About 7,000 a day, though it won't hurt to do 10,000:

[T]wo studies, which, together, followed more than 10,000 men and women for decades, show that the right types and amounts of physical activity reduce the risk of premature death by as much as 70 percent.

But they also suggest that there can be an upper limit to the longevity benefits of being active, and pushing beyond that ceiling is unlikely to add years to our life spans and, in extreme cases, might be detrimental.

[A]t 10,000 steps, the benefits leveled off. “There was a point of diminishing returns,” said Amanda Paluch, an assistant professor of kinesiology at the University of Massachusetts Amherst, who led the new study. People taking more than 10,000 steps per day, even plenty more, rarely outlived those taking at least 7,000.

Both studies pinpoint the sweet spot for activity and longevity at somewhere around 7,000 to 8,000 daily steps or about 30 to 45 minutes of exercise most days. Doing more may marginally improve your odds of a long life, Dr. O’Keefe said, but not by much, and doing far more might, at some point, be counterproductive.

I get about 13,000 per day, in part because of Cassie. Which seems fine, according to the report. Note that neither study actually found a causal link between steps and health; the effects only appear related.

Total recall failure

As expected (but not as most news organizations made it seem), California Governor Gavin Newsom (D) did not lose his job yesterday:

With 100% of precincts reporting at least some results, Gavin Newsom has avoided being recalled by a 63.9% to 36.1% margin.

The numbers from the California Secretary of State show a clear divide in the state: coastal counties, the Bay Area and nearly all of Southern California voted to keep Newsom. Central California and most of the rural Northern California counties voted to oust him. 

Republican Larry Elder was the top candidate to replace Newsom, but he only received a paltry 2,373,551 votes. That was good for 46% of the votes for a replacement candidate, followed by Democrat YouTuber Kevin Paffrath (9.8%) and former San Diego mayor Kevin L. Faulconer (8.6%).

Author John Scalzi yawns:

California governor Gavin Newsom has defeated the recall initiative against him, and apparently by a margin large enough that even committed conspiracists can’t make a claim that the vote was tainted with a straight face. Oh, some of them will, because they can’t not, but every time they do they weaken the argument for later by showing that there’s no election result they won’t claim “fraud” for, no matter the circumstances. So on second thought, go right ahead, conservatives, whine that this election was tainted.
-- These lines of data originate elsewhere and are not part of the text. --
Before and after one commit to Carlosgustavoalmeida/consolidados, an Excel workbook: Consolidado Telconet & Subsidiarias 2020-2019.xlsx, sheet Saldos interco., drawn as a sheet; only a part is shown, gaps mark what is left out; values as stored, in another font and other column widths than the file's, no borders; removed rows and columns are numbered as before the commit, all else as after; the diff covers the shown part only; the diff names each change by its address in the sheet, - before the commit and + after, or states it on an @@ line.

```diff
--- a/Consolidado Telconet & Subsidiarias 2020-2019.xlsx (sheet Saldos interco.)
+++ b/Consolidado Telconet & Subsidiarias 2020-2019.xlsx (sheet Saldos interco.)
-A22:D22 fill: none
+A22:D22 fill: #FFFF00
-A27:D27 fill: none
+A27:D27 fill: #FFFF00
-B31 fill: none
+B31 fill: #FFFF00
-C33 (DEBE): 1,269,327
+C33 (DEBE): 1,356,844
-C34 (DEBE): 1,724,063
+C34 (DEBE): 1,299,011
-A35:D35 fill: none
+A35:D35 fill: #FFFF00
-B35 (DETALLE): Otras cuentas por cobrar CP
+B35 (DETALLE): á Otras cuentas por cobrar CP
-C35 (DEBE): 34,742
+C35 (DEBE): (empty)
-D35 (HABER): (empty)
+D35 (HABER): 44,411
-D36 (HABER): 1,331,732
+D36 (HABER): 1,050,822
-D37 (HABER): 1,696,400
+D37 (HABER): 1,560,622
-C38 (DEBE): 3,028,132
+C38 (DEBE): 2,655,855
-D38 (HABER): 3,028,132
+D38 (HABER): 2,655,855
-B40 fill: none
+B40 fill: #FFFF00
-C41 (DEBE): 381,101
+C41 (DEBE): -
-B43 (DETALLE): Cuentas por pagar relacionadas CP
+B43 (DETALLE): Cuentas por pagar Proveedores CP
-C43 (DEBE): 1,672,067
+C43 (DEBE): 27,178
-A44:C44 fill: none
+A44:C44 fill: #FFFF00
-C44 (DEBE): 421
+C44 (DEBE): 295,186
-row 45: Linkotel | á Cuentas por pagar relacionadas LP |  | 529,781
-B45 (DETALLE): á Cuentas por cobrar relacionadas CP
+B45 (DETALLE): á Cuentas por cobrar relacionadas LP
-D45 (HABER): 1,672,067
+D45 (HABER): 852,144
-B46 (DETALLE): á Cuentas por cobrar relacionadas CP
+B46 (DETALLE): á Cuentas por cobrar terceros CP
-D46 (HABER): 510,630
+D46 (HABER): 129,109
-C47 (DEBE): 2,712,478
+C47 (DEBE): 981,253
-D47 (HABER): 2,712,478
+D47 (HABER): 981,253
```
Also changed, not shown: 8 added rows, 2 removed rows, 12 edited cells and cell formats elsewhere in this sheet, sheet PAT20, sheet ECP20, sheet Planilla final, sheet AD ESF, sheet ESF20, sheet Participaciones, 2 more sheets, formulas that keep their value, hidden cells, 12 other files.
Back in the real world, however, the result is not entirely surprising in a state where the Democrats have a 2-1 party registration advantage over the GOP, and where the conservative candidate’s pitch was that he planned to make California more like Florida, where the recent infectious peak of COVID (August 16) was almost four times higher than California, despite the latter state having far more people. “Make California More Infected” turns out not to be the winning slogan GOP folks seem to think it is.

The vote to deny his recall had as much to do with Democratic (and Californian) annoyance at the GOP wasting everyone’s time (and Elder being a pro-COIVD dimwit with a shady history) than any referendum on Newsom himself. In my view as a former Californian who spends at least a little time keeping up with my former state’s politics, it was unlikely that Newsom would have been recalled in any circumstance, but if I were Newsom, I wouldn’t be smug about the result. He’s still got fences to mend, and not with the GOP.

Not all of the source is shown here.